=== Required work ===
Determine the number of lines in the listing that contain "link". Write only that number.

=== Dataset extract ===
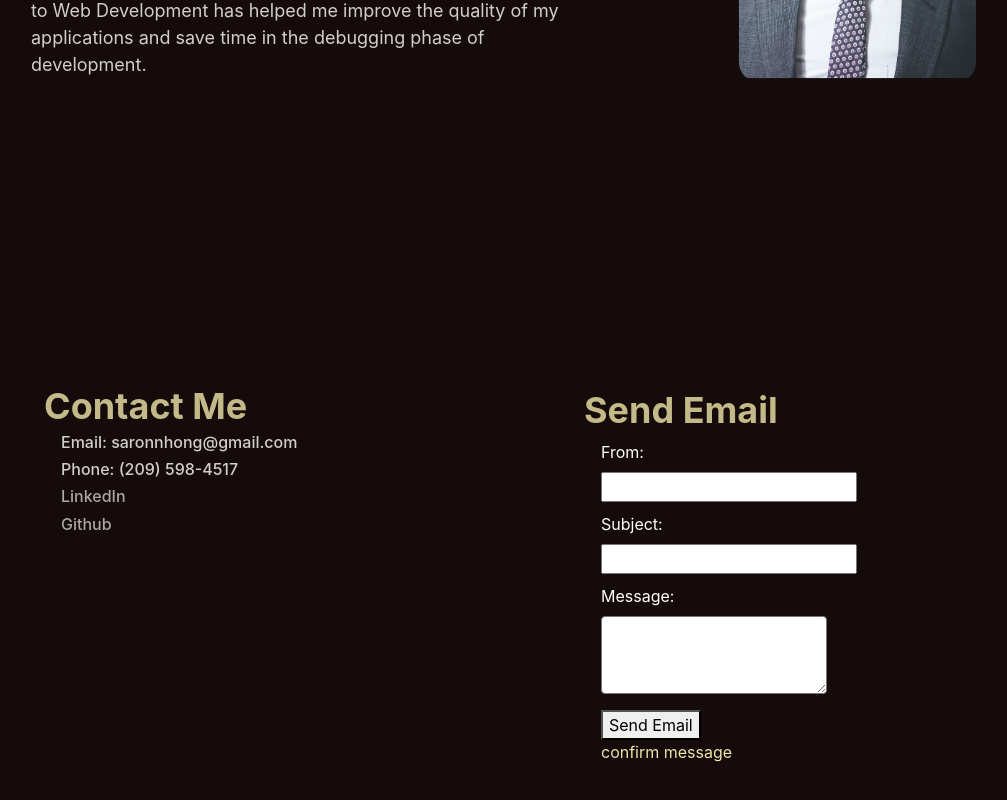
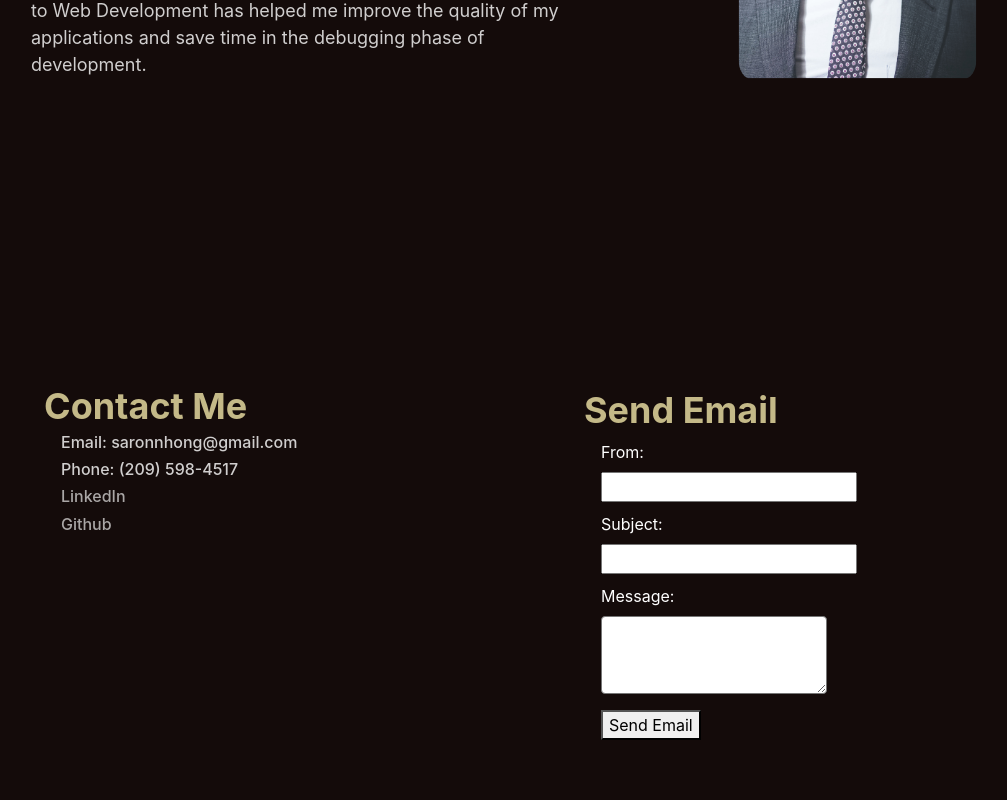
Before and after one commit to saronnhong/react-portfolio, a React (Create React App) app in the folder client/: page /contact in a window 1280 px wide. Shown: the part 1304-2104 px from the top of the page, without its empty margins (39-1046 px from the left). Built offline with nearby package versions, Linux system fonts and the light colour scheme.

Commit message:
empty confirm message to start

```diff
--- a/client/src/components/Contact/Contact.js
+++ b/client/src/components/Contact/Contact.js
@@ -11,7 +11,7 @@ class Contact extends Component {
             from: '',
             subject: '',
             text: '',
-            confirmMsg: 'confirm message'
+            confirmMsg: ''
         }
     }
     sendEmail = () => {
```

==

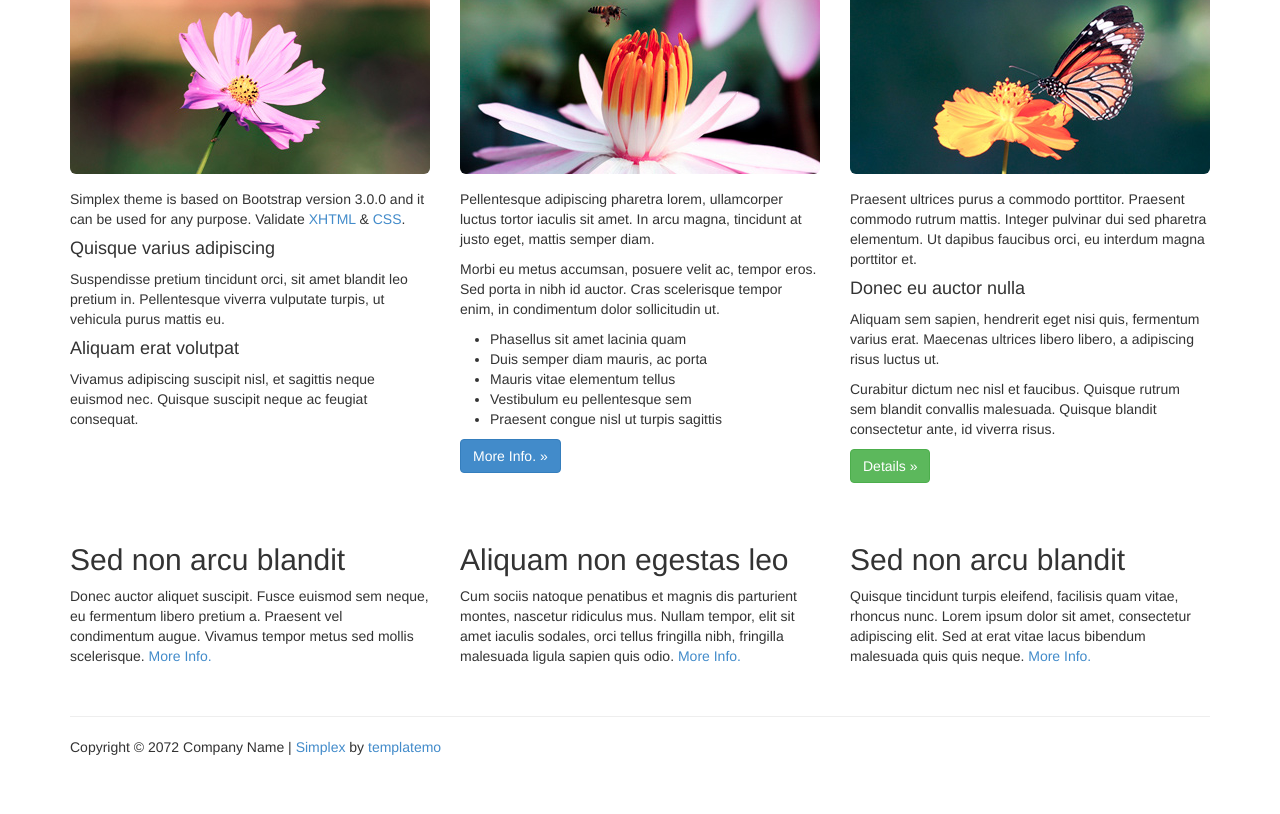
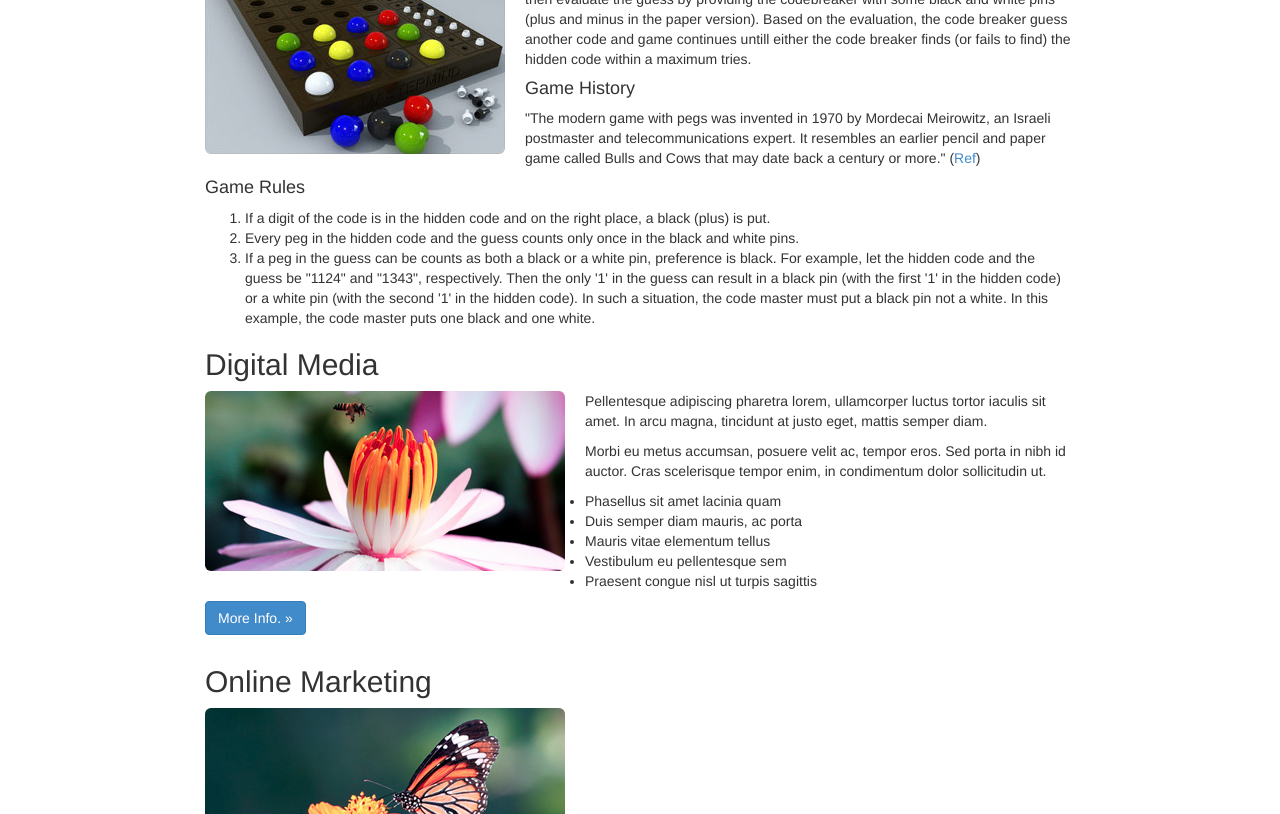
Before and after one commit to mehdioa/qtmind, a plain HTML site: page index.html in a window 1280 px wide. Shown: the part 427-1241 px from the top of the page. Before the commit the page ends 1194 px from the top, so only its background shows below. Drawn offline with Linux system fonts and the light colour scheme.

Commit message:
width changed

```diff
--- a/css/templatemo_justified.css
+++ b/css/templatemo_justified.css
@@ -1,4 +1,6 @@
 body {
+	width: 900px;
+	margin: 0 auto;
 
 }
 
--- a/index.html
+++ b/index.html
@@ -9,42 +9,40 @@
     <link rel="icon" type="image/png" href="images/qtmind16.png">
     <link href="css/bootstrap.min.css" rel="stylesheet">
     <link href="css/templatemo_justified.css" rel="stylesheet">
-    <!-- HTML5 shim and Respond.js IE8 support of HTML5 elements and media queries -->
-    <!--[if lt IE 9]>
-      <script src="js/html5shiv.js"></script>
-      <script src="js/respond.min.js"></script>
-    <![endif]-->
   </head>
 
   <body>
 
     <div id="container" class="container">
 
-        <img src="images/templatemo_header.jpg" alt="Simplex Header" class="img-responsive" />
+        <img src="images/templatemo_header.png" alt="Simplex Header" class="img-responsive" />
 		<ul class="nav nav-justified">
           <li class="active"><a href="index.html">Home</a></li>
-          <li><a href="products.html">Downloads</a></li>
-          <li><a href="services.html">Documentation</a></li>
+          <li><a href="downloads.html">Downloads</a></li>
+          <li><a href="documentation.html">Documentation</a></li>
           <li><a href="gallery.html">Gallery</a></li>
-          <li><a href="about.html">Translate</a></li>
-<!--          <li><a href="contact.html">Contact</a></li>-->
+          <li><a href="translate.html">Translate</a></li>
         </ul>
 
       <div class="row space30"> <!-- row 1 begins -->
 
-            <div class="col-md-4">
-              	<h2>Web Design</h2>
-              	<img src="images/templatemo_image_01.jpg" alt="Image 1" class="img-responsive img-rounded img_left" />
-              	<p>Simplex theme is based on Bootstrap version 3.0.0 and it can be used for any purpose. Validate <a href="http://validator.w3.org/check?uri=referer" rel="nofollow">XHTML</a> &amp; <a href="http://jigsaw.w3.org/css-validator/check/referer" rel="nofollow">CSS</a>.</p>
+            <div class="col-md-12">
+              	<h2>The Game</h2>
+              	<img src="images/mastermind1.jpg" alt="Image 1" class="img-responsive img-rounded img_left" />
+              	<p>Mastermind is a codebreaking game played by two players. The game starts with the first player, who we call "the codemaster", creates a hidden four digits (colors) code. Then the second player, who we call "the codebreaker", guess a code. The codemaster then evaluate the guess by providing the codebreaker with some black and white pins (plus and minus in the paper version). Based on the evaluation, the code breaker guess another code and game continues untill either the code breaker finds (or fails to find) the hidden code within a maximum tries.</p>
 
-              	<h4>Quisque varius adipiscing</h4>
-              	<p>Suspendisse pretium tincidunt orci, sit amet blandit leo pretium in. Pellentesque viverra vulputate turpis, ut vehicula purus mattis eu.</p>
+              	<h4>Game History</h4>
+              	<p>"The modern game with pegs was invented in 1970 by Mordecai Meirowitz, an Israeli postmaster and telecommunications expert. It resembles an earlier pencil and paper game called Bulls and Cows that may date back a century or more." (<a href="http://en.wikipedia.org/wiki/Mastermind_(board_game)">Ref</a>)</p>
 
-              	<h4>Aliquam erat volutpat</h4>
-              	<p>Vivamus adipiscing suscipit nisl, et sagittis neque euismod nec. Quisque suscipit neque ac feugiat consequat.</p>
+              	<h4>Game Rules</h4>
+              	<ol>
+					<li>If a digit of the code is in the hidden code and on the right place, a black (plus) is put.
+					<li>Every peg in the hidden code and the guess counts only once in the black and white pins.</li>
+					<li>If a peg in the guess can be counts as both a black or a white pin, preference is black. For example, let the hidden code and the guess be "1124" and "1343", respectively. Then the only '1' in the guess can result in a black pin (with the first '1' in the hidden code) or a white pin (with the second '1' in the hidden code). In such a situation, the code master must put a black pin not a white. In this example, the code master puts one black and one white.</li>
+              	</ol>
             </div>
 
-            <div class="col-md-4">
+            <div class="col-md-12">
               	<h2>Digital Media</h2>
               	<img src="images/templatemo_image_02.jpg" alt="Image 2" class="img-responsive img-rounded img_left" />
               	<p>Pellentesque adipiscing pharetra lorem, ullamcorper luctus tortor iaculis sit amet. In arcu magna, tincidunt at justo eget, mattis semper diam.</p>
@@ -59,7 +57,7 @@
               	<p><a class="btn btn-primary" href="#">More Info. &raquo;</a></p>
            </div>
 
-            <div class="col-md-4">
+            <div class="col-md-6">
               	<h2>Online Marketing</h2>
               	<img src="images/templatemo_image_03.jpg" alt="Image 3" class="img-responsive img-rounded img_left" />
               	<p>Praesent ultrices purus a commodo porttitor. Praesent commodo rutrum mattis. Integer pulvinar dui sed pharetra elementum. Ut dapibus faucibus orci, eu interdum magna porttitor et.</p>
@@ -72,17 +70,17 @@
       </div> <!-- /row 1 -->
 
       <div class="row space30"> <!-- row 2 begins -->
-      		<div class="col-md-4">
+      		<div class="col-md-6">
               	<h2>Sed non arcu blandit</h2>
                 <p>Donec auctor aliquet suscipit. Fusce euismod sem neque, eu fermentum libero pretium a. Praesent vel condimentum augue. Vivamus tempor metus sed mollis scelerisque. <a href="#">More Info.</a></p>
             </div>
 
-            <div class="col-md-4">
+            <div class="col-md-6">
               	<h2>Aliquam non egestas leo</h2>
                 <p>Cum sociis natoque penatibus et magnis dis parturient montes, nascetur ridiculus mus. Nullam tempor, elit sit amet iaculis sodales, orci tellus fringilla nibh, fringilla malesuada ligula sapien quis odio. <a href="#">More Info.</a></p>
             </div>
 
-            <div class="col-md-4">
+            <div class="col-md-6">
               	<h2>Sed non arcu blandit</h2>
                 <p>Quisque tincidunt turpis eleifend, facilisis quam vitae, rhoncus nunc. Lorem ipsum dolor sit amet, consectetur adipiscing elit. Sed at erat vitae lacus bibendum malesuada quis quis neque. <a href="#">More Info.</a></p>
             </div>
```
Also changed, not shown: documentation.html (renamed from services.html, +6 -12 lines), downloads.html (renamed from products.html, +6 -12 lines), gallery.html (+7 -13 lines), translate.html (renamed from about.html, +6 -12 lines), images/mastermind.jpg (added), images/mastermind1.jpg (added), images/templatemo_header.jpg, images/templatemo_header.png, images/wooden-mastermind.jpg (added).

=== Answer box ===
3